(Before-and-after change records)
* * *
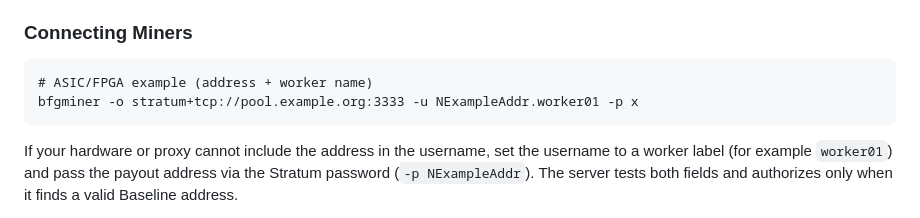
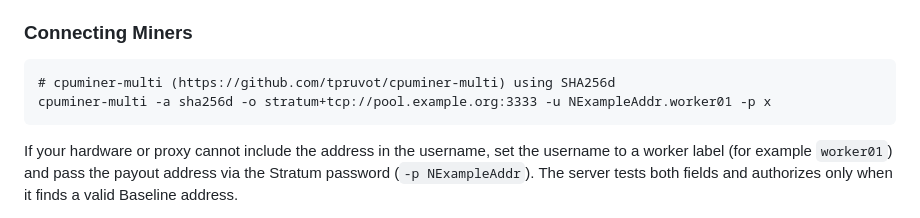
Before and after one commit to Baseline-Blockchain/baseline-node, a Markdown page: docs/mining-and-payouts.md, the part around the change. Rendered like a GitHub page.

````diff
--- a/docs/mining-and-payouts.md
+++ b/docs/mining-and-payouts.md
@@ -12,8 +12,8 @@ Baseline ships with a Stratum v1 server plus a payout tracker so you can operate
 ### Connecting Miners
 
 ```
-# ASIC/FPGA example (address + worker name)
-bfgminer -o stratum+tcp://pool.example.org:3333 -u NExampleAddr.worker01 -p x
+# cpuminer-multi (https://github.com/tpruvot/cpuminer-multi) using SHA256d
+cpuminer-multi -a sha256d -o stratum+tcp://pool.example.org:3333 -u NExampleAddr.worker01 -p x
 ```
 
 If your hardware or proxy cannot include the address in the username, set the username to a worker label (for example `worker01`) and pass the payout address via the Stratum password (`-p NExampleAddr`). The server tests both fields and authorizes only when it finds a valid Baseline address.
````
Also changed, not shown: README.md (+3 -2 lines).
* * *
TASK BRIEF:
Repeat the full set of records exactly, and output no pictures.

SOLVED PROBLEM:
Before and after one commit to Baseline-Blockchain/baseline-node, a Markdown page: docs/mining-and-payouts.md, the part around the change. Rendered like a GitHub page.

````diff
--- a/docs/mining-and-payouts.md
+++ b/docs/mining-and-payouts.md
@@ -12,8 +12,8 @@ Baseline ships with a Stratum v1 server plus a payout tracker so you can operate
 ### Connecting Miners
 
 ```
-# ASIC/FPGA example (address + worker name)
-bfgminer -o stratum+tcp://pool.example.org:3333 -u NExampleAddr.worker01 -p x
+# cpuminer-multi (https://github.com/tpruvot/cpuminer-multi) using SHA256d
+cpuminer-multi -a sha256d -o stratum+tcp://pool.example.org:3333 -u NExampleAddr.worker01 -p x
 ```
 
 If your hardware or proxy cannot include the address in the username, set the username to a worker label (for example `worker01`) and pass the payout address via the Stratum password (`-p NExampleAddr`). The server tests both fields and authorizes only when it finds a valid Baseline address.
````
Also changed, not shown: README.md (+3 -2 lines).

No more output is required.